Plovdiv has always been known as the City of the seven hills and therefore compared to Rome. Currently, only six remain, as Markovo Tepe was demolished and a large shopping mall was built in its place. But how many were actually the hills in ancient times and do we know their exact number? That’s what we’ll try to uncover today.
There is evidence that in the middle of the seventeenth century, the Turkish traveler Evlia Chelebi passed through Plovdiv. He not only passed but also left a detailed description of the city, which, however, puzzles us today. According to him, there were not seven but nine hills in that time. It turns out that most of the researchers also mentioned nine hills in Plovdiv. To the famous seven peaks at that time, they added the demolished Kamenitza and Laut Tepe.
The fate of Kamenitsa hill (Petrenica) is famous - it was completely destroyed in 1882 and Kamenitza Brewery was built in its place. Laut Tepe is mentioned only by the researchers. The historian Kozmas Apostolides wrote that it rose 172 meters above sea level, in an Austrian map from 1903, 173 meters are noted, and in the Bulgarian map of the past century 177, 9 meters are marked (ie the hill was high almost 17 m). According to experts, the core of the hill was a rare type of andesite, which is only found in two places in Bulgaria - in Plovdiv and near Vitosha. Towards the end of the nineteenth century, the hill was almost untouched. Its destruction began with the building of the artillery barracks. After 1915 the last remains of the rocks of the hill were paved on the roads of Krumovo and Asenovgrad, and in 1932 the Plovdiv airport was solemnly opened next to the hill.

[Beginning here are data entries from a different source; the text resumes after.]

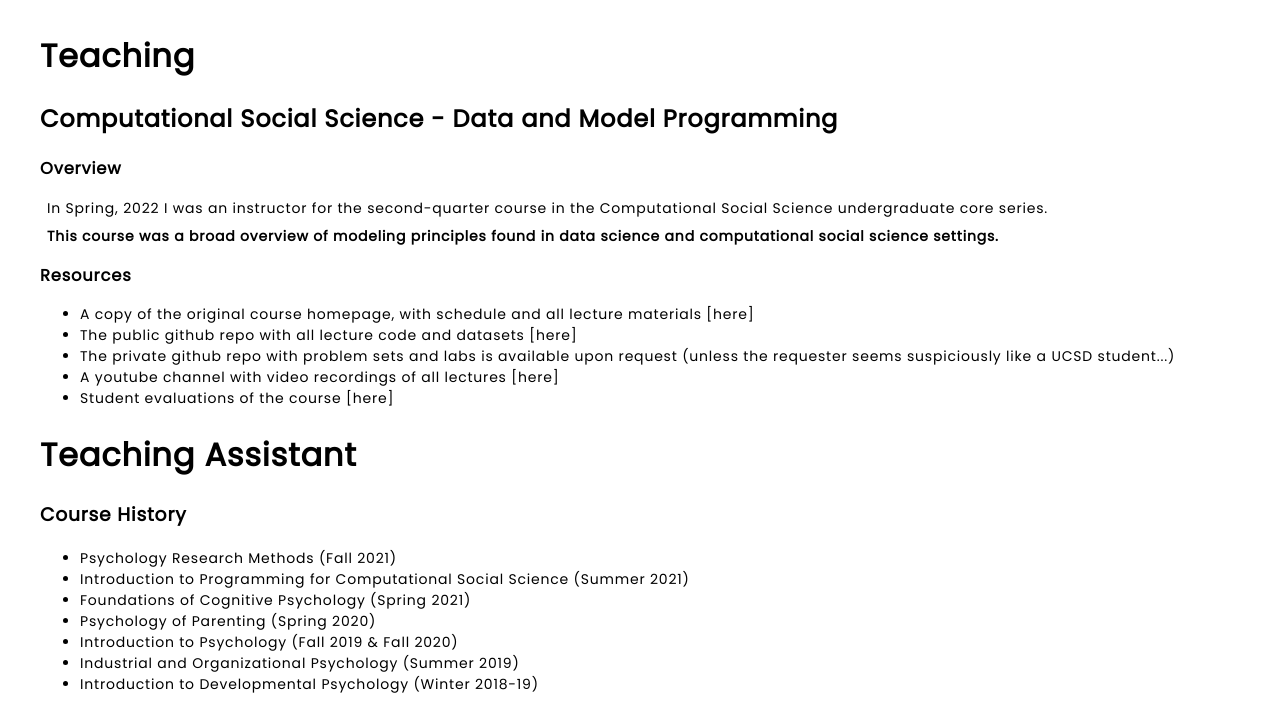
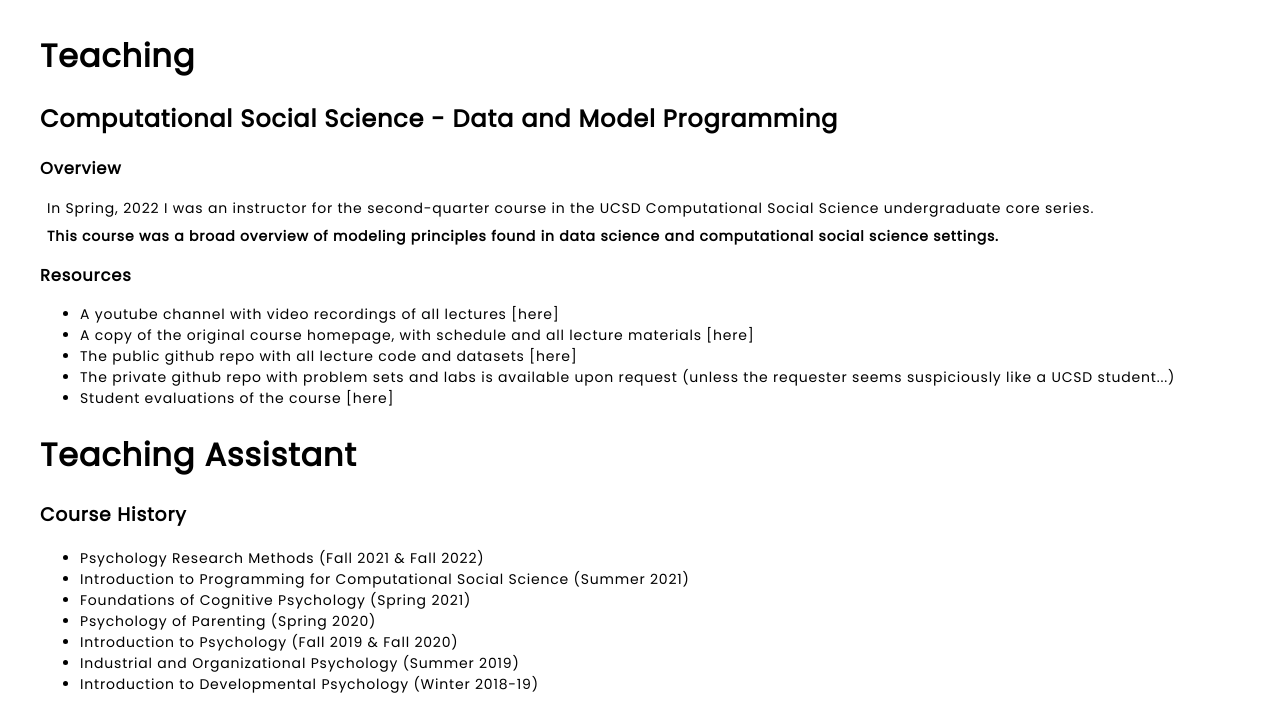
Before and after one commit to erik-brockbank/website, a Flask app: page /teaching in a window 1280 px wide. Shown: the part 115-842 px from the top of the page. Run offline with Flask 2, Linux system fonts and the light colour scheme.

Commit message:
tweaks, resume update

```diff
--- a/templates/teaching.html
+++ b/templates/teaching.html
@@ -10,7 +10,7 @@
             <h3>Overview</h3>
             <p>
                 In Spring, 2022 I was an instructor for the second-quarter course in the
-                Computational Social Science undergraduate core series.
+                UCSD Computational Social Science undergraduate core series.
             </p>
             <p>
                 <b>This course was a broad overview of modeling principles found in
@@ -19,6 +19,10 @@
             <h3>Resources</h3>
                 <p>
                     <ul>
+                        <li>
+                            A youtube channel with video recordings of all lectures
+                            [<a href="https://youtube.com/playlist?list=PL4OUZgXEKAb82jtxAb1LRxZO8kGnMrPFQ">here</a>]
+                        </li>
                         <li>
                             A copy of the original course homepage, with schedule and all lecture materials
                             [<a href="https://erik-brockbank.github.io/ucsd-css-002-sp2022.github.io/">here</a>]
@@ -30,10 +34,6 @@
                         <li>
                             The private github repo with problem sets and labs is available upon request
                             (unless the requester seems suspiciously like a UCSD student...)
-                        </li>
-                        <li>
-                            A youtube channel with video recordings of all lectures
-                            [<a href="https://youtube.com/playlist?list=PL4OUZgXEKAb82jtxAb1LRxZO8kGnMrPFQ">here</a>]
                         </li>
                         <li>
                             Student evaluations of the course
@@ -50,8 +50,10 @@
         <!-- TODO make csv of eval results for people to download -->
         <div class="teaching-overview">
             <ul>
-                <li>Psychology Research Methods (Fall 2021)
-                    <!--[<a href="/static/docs/evals/PSYC 71 Fall 2021 Student Evaluation.pdf">student evaluation</a>] -->
+                <li>Psychology Research Methods (Fall 2021 & Fall 2022)
+                    <!-- <br>Student evaluations -->
+                        <!--[<a href="/static/docs/evals/PSYC 71 Fall 2021 Student Evaluation.pdf">student evaluation</a>] -->                        <!-- [<a href="/static/docs/evals/PSYC 1 Fall 2019 Student Evaluation.pdf">2019</a>] -->
+                    <!-- <br>Instructor evaluations -->
                 </li>
                 <li>Introduction to Programming for Computational Social Science (Summer 2021)
                     <!-- [<a href="/static/docs/evals/CSS 1 Summer 2021 Student Evaluation.pdf">student evaluation</a>] -->
```
Also changed, not shown: 1 other file.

In his description, Evlia Chelebi also mentions Valeli Tepe. At that time there was a neighborhood with the same name. This meant that the hill was in the outskirts of the then town. The Greek historian, Kozmas Apostolides, suggests that this is the "Northwest Branch of Nebethepe", from which only the memory remained in the twentieth century.
Specialists list nine hills, but in the map of the German engineer Hochstetter in 1869 Danov hill is counted not for one but for two hills. The southern peak is termed Toplatepe (from top, ie a cannon). And indeed, from this place, there were celebrations with gun salutes. The northern peak is referred to as the Sahattepe (ie, the Hill of the Clock).
And how much were the hills actually? It is easiest to say, according to the documents we have - ten, of which six remain to date. But do we know how many of them may have disappeared in ancient times?